▸ **WHAT IS EXPECTED**: Look through the records, and wherever the string "description" turns up, copy out that line.

(Beginning of EXTRACTED RECORDS)

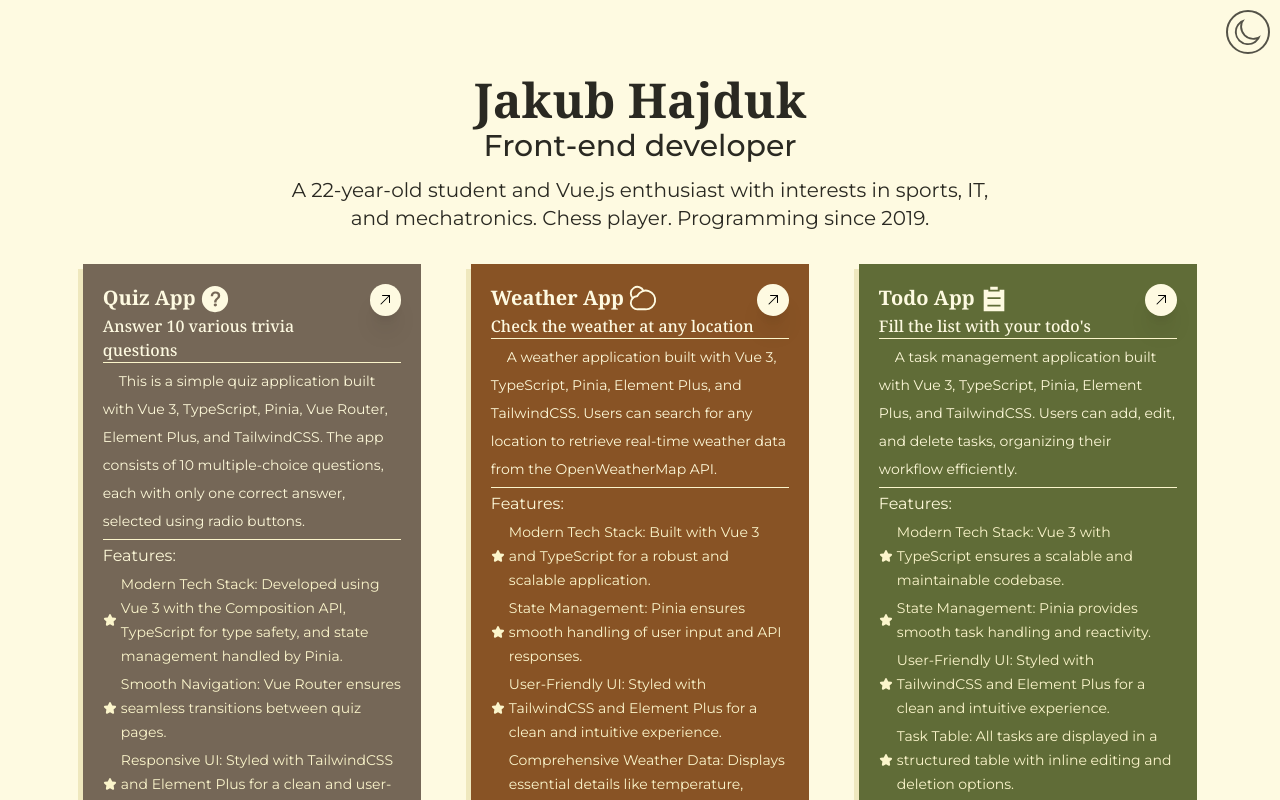
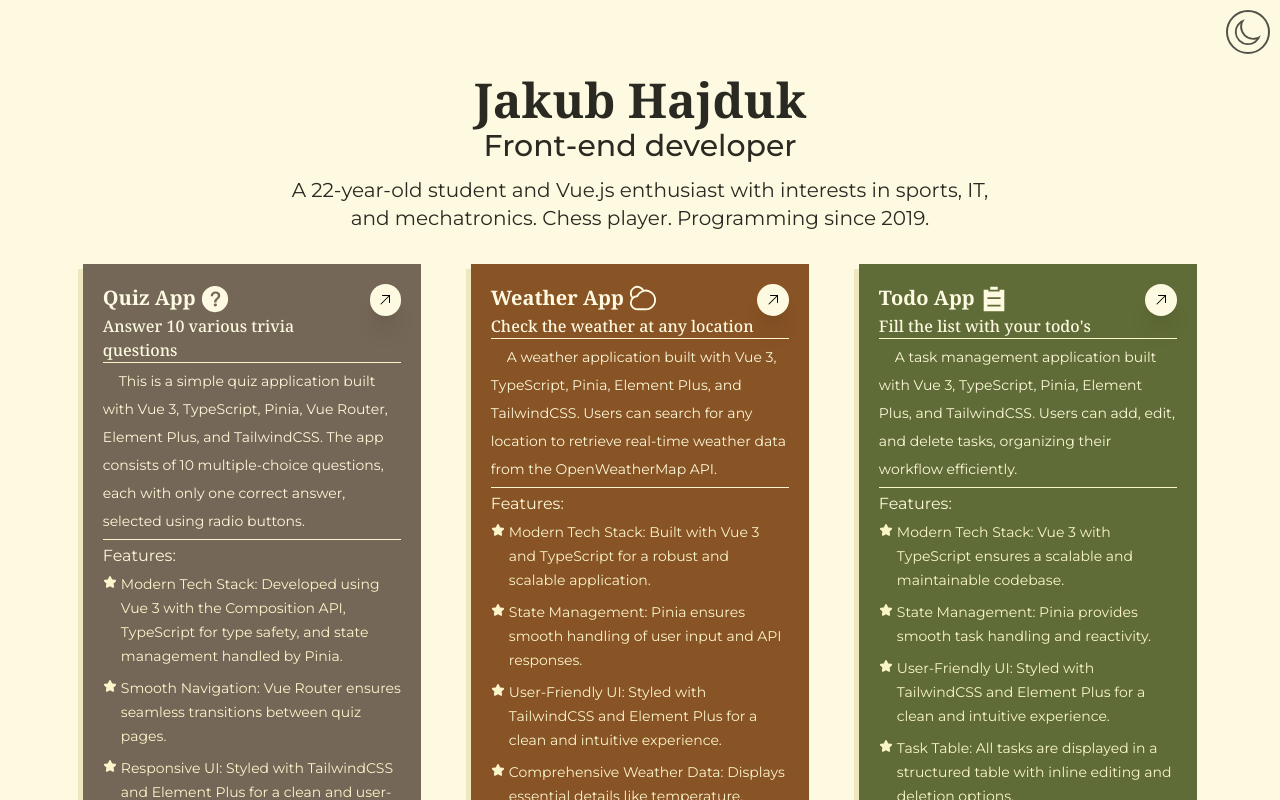
Before and after one commit to jakubhajduk53/portfolio-vue, a Vue app: page / in a window 1280 px wide. Shown: the top 800 px of the page. Built offline with nearby package versions, Linux system fonts and the light colour scheme.

Commit message:
feat: update bulletpoints

```diff
--- a/src/components/ProjectComponent.vue
+++ b/src/components/ProjectComponent.vue
@@ -49,7 +49,7 @@ defineProps<Project>();
       </p>
       <div
         v-for="feature in features"
-        class="flex items-center gap-1 text-xs/6 md:text-sm/6 text-description-tertiary dark:text-description-dark-tertiary"
+        class="flex items-baseline gap-1 mb-1 text-xs/6 md:text-sm/6 text-description-tertiary dark:text-description-dark-tertiary"
       >
         <el-icon><StarFilled /></el-icon>{{ feature }}
       </div>
```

(End of EXTRACTED RECORDS)

▸ **ANSWER SECTION**:
-        class="flex items-center gap-1 text-xs/6 md:text-sm/6 text-description-tertiary dark:text-description-dark-tertiary"
+        class="flex items-baseline gap-1 mb-1 text-xs/6 md:text-sm/6 text-description-tertiary dark:text-description-dark-tertiary"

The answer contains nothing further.